[Brief]
Among the records below, find each line bearing the word "sheet" and copy it.

Dataset records:
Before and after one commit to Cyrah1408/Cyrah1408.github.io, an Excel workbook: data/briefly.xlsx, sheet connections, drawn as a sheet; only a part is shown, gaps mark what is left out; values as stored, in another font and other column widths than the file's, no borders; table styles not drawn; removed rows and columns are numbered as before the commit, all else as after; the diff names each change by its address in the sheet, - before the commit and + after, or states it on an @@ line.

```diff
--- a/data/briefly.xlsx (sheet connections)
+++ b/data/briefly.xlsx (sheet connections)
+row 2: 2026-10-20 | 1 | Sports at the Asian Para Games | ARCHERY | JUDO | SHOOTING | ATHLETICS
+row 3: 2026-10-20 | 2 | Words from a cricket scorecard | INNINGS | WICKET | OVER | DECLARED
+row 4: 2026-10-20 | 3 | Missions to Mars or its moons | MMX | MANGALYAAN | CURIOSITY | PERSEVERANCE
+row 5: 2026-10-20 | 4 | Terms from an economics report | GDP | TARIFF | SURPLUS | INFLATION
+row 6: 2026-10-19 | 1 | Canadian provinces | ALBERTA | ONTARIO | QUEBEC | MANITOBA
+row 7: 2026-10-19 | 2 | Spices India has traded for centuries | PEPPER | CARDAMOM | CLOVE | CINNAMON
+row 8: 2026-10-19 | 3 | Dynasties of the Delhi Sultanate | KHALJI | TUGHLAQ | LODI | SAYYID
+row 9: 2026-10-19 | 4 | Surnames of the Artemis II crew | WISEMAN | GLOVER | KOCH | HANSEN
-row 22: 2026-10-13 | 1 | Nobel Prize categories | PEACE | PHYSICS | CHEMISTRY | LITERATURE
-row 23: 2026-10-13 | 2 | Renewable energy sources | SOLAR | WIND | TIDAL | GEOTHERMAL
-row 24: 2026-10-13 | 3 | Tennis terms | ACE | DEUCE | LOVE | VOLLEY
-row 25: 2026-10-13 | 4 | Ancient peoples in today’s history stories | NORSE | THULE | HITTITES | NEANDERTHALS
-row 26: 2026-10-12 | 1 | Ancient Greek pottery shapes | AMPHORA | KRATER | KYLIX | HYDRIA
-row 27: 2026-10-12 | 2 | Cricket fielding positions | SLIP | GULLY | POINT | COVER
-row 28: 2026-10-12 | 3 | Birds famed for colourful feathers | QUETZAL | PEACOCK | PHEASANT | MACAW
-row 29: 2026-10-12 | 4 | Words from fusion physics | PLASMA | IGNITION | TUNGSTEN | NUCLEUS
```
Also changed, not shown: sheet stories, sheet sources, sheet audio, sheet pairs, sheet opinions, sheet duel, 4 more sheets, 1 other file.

[Response to this exercise]
Before and after one commit to Cyrah1408/Cyrah1408.github.io, an Excel workbook: data/briefly.xlsx, sheet connections, drawn as a sheet; only a part is shown, gaps mark what is left out; values as stored, in another font and other column widths than the file's, no borders; table styles not drawn; removed rows and columns are numbered as before the commit, all else as after; the diff names each change by its address in the sheet, - before the commit and + after, or states it on an @@ line.
--- a/data/briefly.xlsx (sheet connections)
+++ b/data/briefly.xlsx (sheet connections)
Also changed, not shown: sheet stories, sheet sources, sheet audio, sheet pairs, sheet opinions, sheet duel, 4 more sheets, 1 other file.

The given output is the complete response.